:: Work to complete ::
For this exercise, please find the lines in the entries that include the word "grant" and copy them.

=== Given data ===

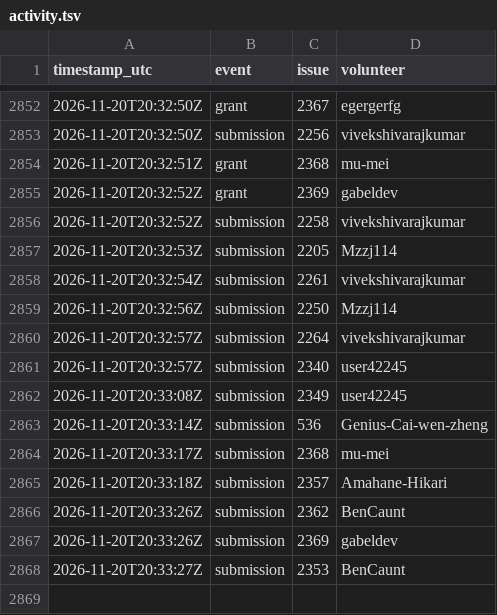
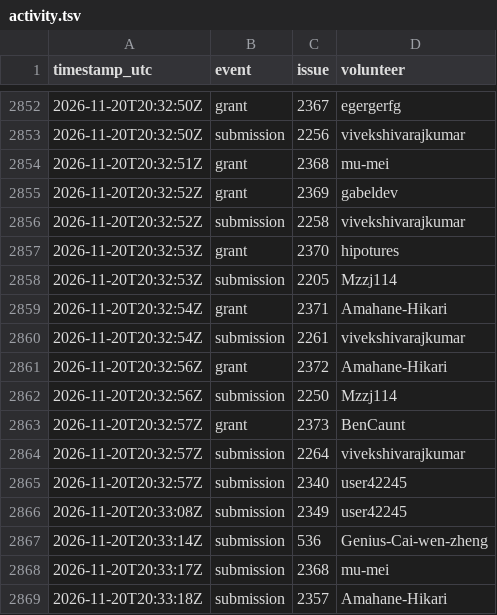
Before and after one commit to 1337isnot1337/alpoge-rh-replay, a TSV file: tracker/activity.tsv, drawn as a sheet; only a part is shown, gaps mark what is left out; the shorter side is filled out with more unchanged rows; the diff covers the shown part only.

```diff
--- a/tracker/activity.tsv
+++ b/tracker/activity.tsv
@@ -2856,5 +2856,9 @@ timestamp_utc	event	issue	volunteer
 2026-11-20T20:32:52Z	submission	2258	vivekshivarajkumar
+2026-11-20T20:32:53Z	grant	2370	hipotures
 2026-11-20T20:32:53Z	submission	2205	Mzzj114
+2026-11-20T20:32:54Z	grant	2371	Amahane-Hikari
 2026-11-20T20:32:54Z	submission	2261	vivekshivarajkumar
+2026-11-20T20:32:56Z	grant	2372	Amahane-Hikari
 2026-11-20T20:32:56Z	submission	2250	Mzzj114
+2026-11-20T20:32:57Z	grant	2373	BenCaunt
 2026-11-20T20:32:57Z	submission	2264	vivekshivarajkumar
```
Also changed, not shown: 22 added rows elsewhere in this file, 2 other files.
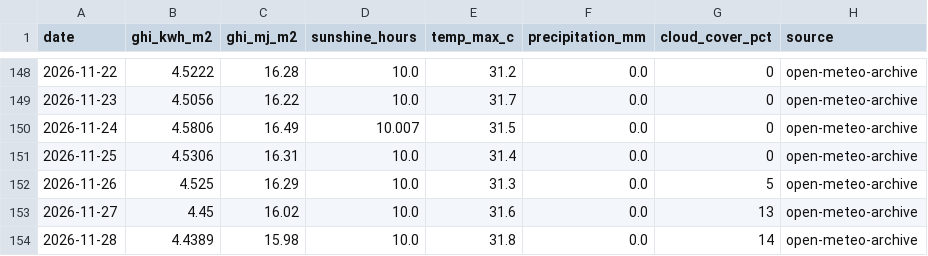
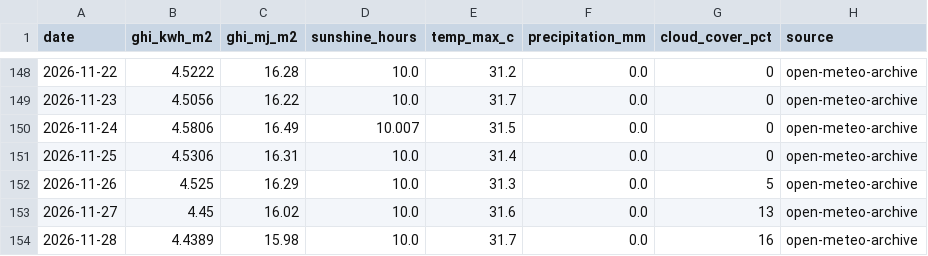
Before and after one commit to Sahil2911/Inverter, a CSV file: data/processed/irradiance_kalol.csv, drawn as a sheet; only a part is shown, gaps mark what is left out.

```diff
--- a/data/processed/irradiance_kalol.csv
+++ b/data/processed/irradiance_kalol.csv
@@ -153,2 +153,2 @@ date,ghi_kwh_m2,ghi_mj_m2,sunshine_hours,temp_max_c,precipitation_mm,cloud_cover
 2026-11-27,4.45,16.02,10.0,31.6,0.0,13,open-meteo-archive
-2026-11-28,4.4389,15.98,10.0,31.8,0.0,14,open-meteo-archive
+2026-11-28,4.4389,15.98,10.0,31.7,0.0,16,open-meteo-archive
```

===

:: Answer to this problem ::
+2026-11-20T20:32:53Z	grant	2370	hipotures
+2026-11-20T20:32:54Z	grant	2371	Amahane-Hikari
+2026-11-20T20:32:56Z	grant	2372	Amahane-Hikari
+2026-11-20T20:32:57Z	grant	2373	BenCaunt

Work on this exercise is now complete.